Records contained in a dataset
+ + + +

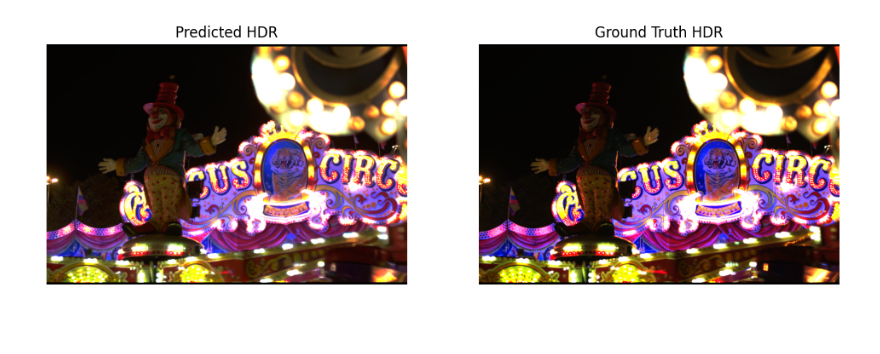
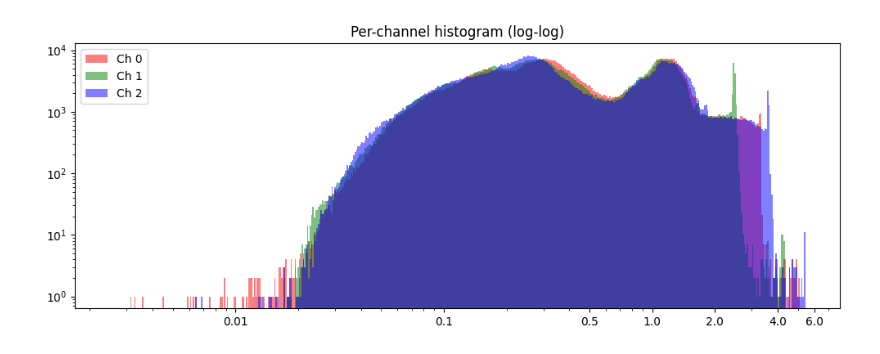
Before and after one commit to tedlasai/hdr_metrics, a Jupyter notebook: test_hdr_metrics.ipynb, the cells around one changed output. Drawn from its saved outputs; the diff is of its cells as text; code cells hidden in the pictures; blank space fills up the shorter version.

```diff
--- a/test_hdr_metrics.ipynb
+++ b/test_hdr_metrics.ipynb
@@ -18,6 +19,6 @@ ModuleNotFoundError: No module named 'matlab'
 # %%
-pred_path = "/data2/saikiran.tedla/hdrvideo/diff/models/train/three_exposures/val_videos/hdr_pred/ours_epoch-101_item-6/frame_0001.hdr"
-gt_path =  "/data2/saikiran.tedla/hdrvideo/diff/models/train/three_exposures/val_videos/hdr_gt/gt_epoch-101_item-6/frame_0001.hdr"
+pred_path = "/projects/gencamedit/hdreval/evaluations/oursfeb20_ubc/auto/video12_L/frame_0000.exr"
+gt_path =  "/projects/gencamedit/hdreval/evaluations/ubc/hdr/video12_L/frame_0000.exr"
 #pred_path = "/data2/saikiran.tedla/hdrvideo/diff/models/train/finetune_decoder_stage2decoder_multiexposureloss/val_videos/hdr_pred/ours_epoch-399_item-6/frame_0001.hdr"
 #gt_path = "/data2/saikiran.tedla/hdrvideo/diff/models/train/finetune_decoder_stage2decoder_multiexposureloss/val_videos/hdr_gt/gt_epoch-399_item-6/frame_0001.hdr"
 
@@ -159,6 +160,7 @@ noise = np.random.normal(0, 0.05, cv2_hdr_pred.shape)
 print("clip negative values")
 
 cv2_hdr_pred = np.clip(cv2_hdr_pred, 0, None)
+gt_raw_for_clip_viz = cv2_hdr_gt.copy()
 
 cv2_hdr_gt = pre_hdr_p3(cv2_hdr_gt)
 
@@ -238,26 +240,9 @@ cv2_hdr_gt_w_crf = cv2_hdr_gt
 print("Max pred after color transform and CRF:", np.max(cv2_hdr_pred_w_crf))
 print("Max gt after color transform:", np.max(cv2_hdr_gt_w_crf))
 
-jod = hdrvdp3('quality',cv2_hdr_pred_w_crf, cv2_hdr_gt_w_crf, 'rgb-bt.709', 30)
-test_hdr = matlab.double(cv2_hdr_pred_w_crf.reshape(-1, order='F').tolist(), size=cv2_hdr_pred_w_crf.shape)
-ref_hdr  = matlab.double(cv2_hdr_gt_w_crf.reshape(-1, order='F').tolist(),  size=cv2_hdr_gt_w_crf.shape)
-res = eng.hdrvdp3('quality',test_hdr,ref_hdr,'rgb-bt.709',30.0)
-
-print(jod)
 
 
 #plot the images
-viz_scale = 0.01
-plt.figure(figsize=(12,6))
-plt.subplot(1,2,1)
-plt.title("Predicted HDR")
-plt.imshow(np.clip(cv2_hdr_pred * viz_scale, 0, 1))
-plt.axis('off')
-plt.subplot(1,2,2)
-plt.title("Ground Truth HDR")
-plt.imshow(np.clip(cv2_hdr_gt * viz_scale, 0, 1))
-plt.axis('off')
-plt.show()
 
 print("Mean Pred after color transform:", np.mean(cv2_hdr_pred))
 
@@ -273,30 +258,47 @@ pu21_gt = pu21.encode(cv2_hdr_gt_w_crf)
 print("Max PU21 Pred:", np.max(pu21_pred))
 print("Max PU21 GT:", np.max(pu21_gt))
 
-#crop the top and bottom 10% of the image
+
+img = gt_raw_for_clip_viz
+# q = np.rint(img).astype(np.int32)
+print(img.shape, img.dtype, img.min(), img.max())
+colors = ['r', 'g', 'b']  # adjust if more channels
+
+fig, ax = plt.subplots(figsize=(10, 4))
+for c in range(img.shape[-1]):
+    ax.hist(img[..., c].flatten(),
+            bins=np.logspace(np.log10(img.min() + 1e-6), np.log10(img.max()), 512),
+            log=True, alpha=0.5, label=f'Ch {c}', color=colors[c])
+
+ax.set_xscale('log')
+ax.legend()
+ax.set_title("Per-channel histogram (log-log)")
+ticks = [0.01, 0.1, 0.5, 1.0, 2.0, 4.0, 6.0]
+ax.set_xticks(ticks)
+ax.set_xticklabels([str(t) for t in ticks])
+
+plt.tight_layout()
+plt.show()
+
+low_clipped = img <= 0
+high_clipped = img >= 3.9
+any_low = low_clipped.any(axis=-1)
+any_high = high_clipped.any(axis=-1)
+
+H, W = img.shape[:2]
+vis = np.full((H, W, 3), 0.5, dtype=np.float32)
+vis[any_low] = 0.0   # black
+vis[any_high] = 1.0  # white
+
+
+plt.imshow(np.clip(vis, 0, 1))
+plt.axis("off")
+plt.show()
 
 viz_scale_pu21 = 0.005
-#visualize pu21 images
-plt.figure(figsize=(12,6))
-plt.subplot(1,2,1)
-plt.title("Predicted HDR PU21")
-plt.imshow(np.clip(pu21_pred * viz_scale_pu21, 0, 1))
-plt.axis('off')
-plt.subplot(1,2,2)
-plt.title("Ground Truth HDR PU21")
-plt.imshow(np.clip(pu21_gt * viz_scale_pu21, 0, 1))
-plt.axis('off')
-plt.show()
 
-#plot the histograms of cv2_hdr_pred_w_crf and cv2_hdr_gt_w_crf
-plt.figure(figsize=(12,6))
-plt.subplot(1,2,1)
-plt.title("Histogram of Predicted HDR")
-plt.hist(cv2_hdr_pred_w_crf.flatten(), bins=100, range=(0, 100))
-plt.subplot(1,2,2)
-plt.title("Histogram of Ground Truth HDR")
-plt.hist(cv2_hdr_gt_w_crf.flatten(), bins=100, range=(0, 100))
-plt.show()
+
+#visualize pu21 imagesr_gt_w_crf.flatten(), bins=100, range=(0, 100))
 
 
 #compute PSNR in PU21 space
@@ -304,10 +306,6 @@ plt.show()
 mse = np.mean((pu21_pred - pu21_gt)**2)
 individiaual_mse = (pu21_pred - pu21_gt)**2
 #plot histogram of errors
-plt.figure(figsize=(6,6))
-plt.title("Histogram of Squared Errors in PU21 space")
-plt.hist(individiaual_mse.flatten(), bins=100, range=(0, 1000))
-plt.show()
 median_mse = np.median(individiaual_mse)
 
 psnr = 10 * np.log10((256**2) / mse)
@@ -339 +332 @@ Warning: Image contains values that are out of the native colour gamut of the di
-[figure, old version]
+[figure, new version]
```
Also changed, not shown: parts of 3 cells of this notebook, 2 other files.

+ + + +

TO DO: Take every line from the data above that holds "quality" and copy it out.

THE COMPLETED TASK:
-jod = hdrvdp3('quality',cv2_hdr_pred_w_crf, cv2_hdr_gt_w_crf, 'rgb-bt.709', 30)
-res = eng.hdrvdp3('quality',test_hdr,ref_hdr,'rgb-bt.709',30.0)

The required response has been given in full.